At Dreamforce last year Will.i.am reflected on this very issue when he released his (not a) watch. His aim was to approach the product as a fashion item first and a device second. Something that other companies spoke to me about at last year’s Mobile World Congress. Once established brands or high street names start pumping out fashionable items at low prices that will do most (if not all) of what Apple, Samsung, Motorola and others will do, where is the market for these technology vendors?
Watch this space
I do not mean to sound negative about wearables. I have no doubt that there is value in having some of these capabilities. My point is whether customers will want to pay high prices for pure tech products when they can buy fashion products that come with tech capabilities? This is the very argument that Huawei makes for its own Watch by trying to make it a “watch” first.
Let’s say Swatch offers one of their watches with smart functionality for $100 then why would one pay $349 (or $10,000!) for an Apple Watch? And if Swatch can make the battery last longer like the Pebble does then that’s potentially much more appealing to the average consumer. There is the option for the tech firms to make very low price products that compete at the low end of the market. Similar to the old digital watch market of the 80’s but I certainly do not see Apple doing that.
I don’t think that anything said here will come as a surprise to many, even Apple. Which is probably why Jonny Ive has been seen hanging around with the couture crowd despite what he might have to say about Swiss watches. Apple have also hired fashionistas Angela Ahrendts (Burberry), Patrick Pruniaux (Tag Heuer) and Paul Deneve (Yves Saint Laurent) I would not be surprised to see Apple do a deal with one or more of the established brands, similar to what they have done in the car industry with CarPlay.
As for Android and even Windows, it is very likely that their platforms will end up in devices by well-known fashion brands anyway. Last year I was shown a prototype watch for a major fashion house that ran Android.
The alternate markets for vendors

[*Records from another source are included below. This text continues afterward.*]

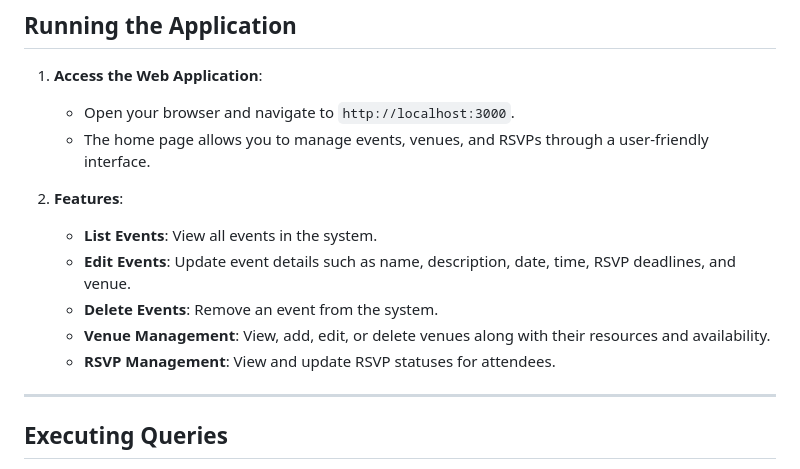
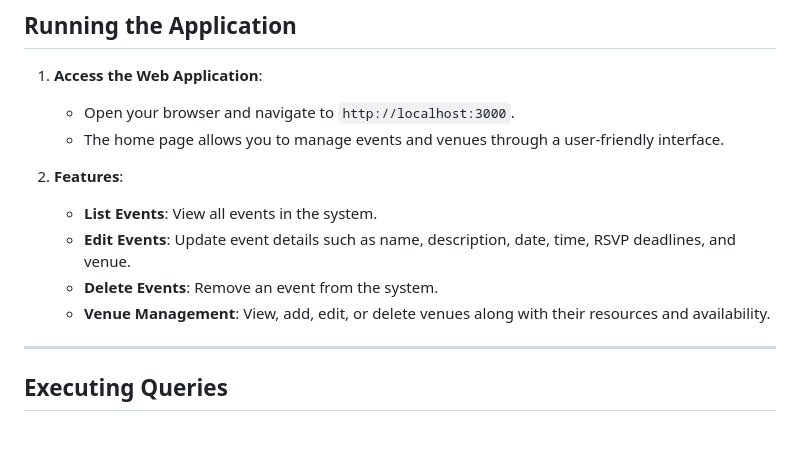
Before and after one commit to Prem203/EventHusk, a Markdown page: README.md, the part around the change. Drawn GitHub-style; blank space fills up the shorter version.

```diff
--- a/README.md
+++ b/README.md
@@ -58,14 +58,13 @@ This project demonstrates various MongoDB queries on a sample event management d
 
 1. **Access the Web Application**:
    - Open your browser and navigate to `http://localhost:3000`.
-   - The home page allows you to manage events, venues, and RSVPs through a user-friendly interface.
+   - The home page allows you to manage events and venues through a user-friendly interface.
 
 2. **Features**:
    - **List Events**: View all events in the system.
    - **Edit Events**: Update event details such as name, description, date, time, RSVP deadlines, and venue.
    - **Delete Events**: Remove an event from the system.
    - **Venue Management**: View, add, edit, or delete venues along with their resources and availability.
-   - **RSVP Management**: View and update RSVP statuses for attendees.
 
 ---
 
```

The alternate market for the tech vendors is in industrial use cases. In more recent times Google came to appreciate that Glass was of more interest to businesses for internal use than it was to consumers. There are numerous industrial scenarios where a wearable would be the perfect form factor to carry out a specific task.
Just consider Construction where people need their hands for holding tools or hanging on to ladders and so on. I certainly would not be surprised to see Glass re-appear in that type of scenario with Android and Windows well placed to find their way into such devices. It is in this space that custom built apps will prove more useful than in the consumer market. Thus making it more interesting to development teams and enterprise IT.
A final word on Oculus Rift and the recently announced Microsoft HoloLens. These are like Fitbit, devices for very specific use cases. In the case of Oculus this is gaming and for HoloLens there are probably a number of industrial applications. In the context of such niche scenarios I think that these types of devices from vendors will do well. Perhaps the more fashionable items should be left to those who know about fashion.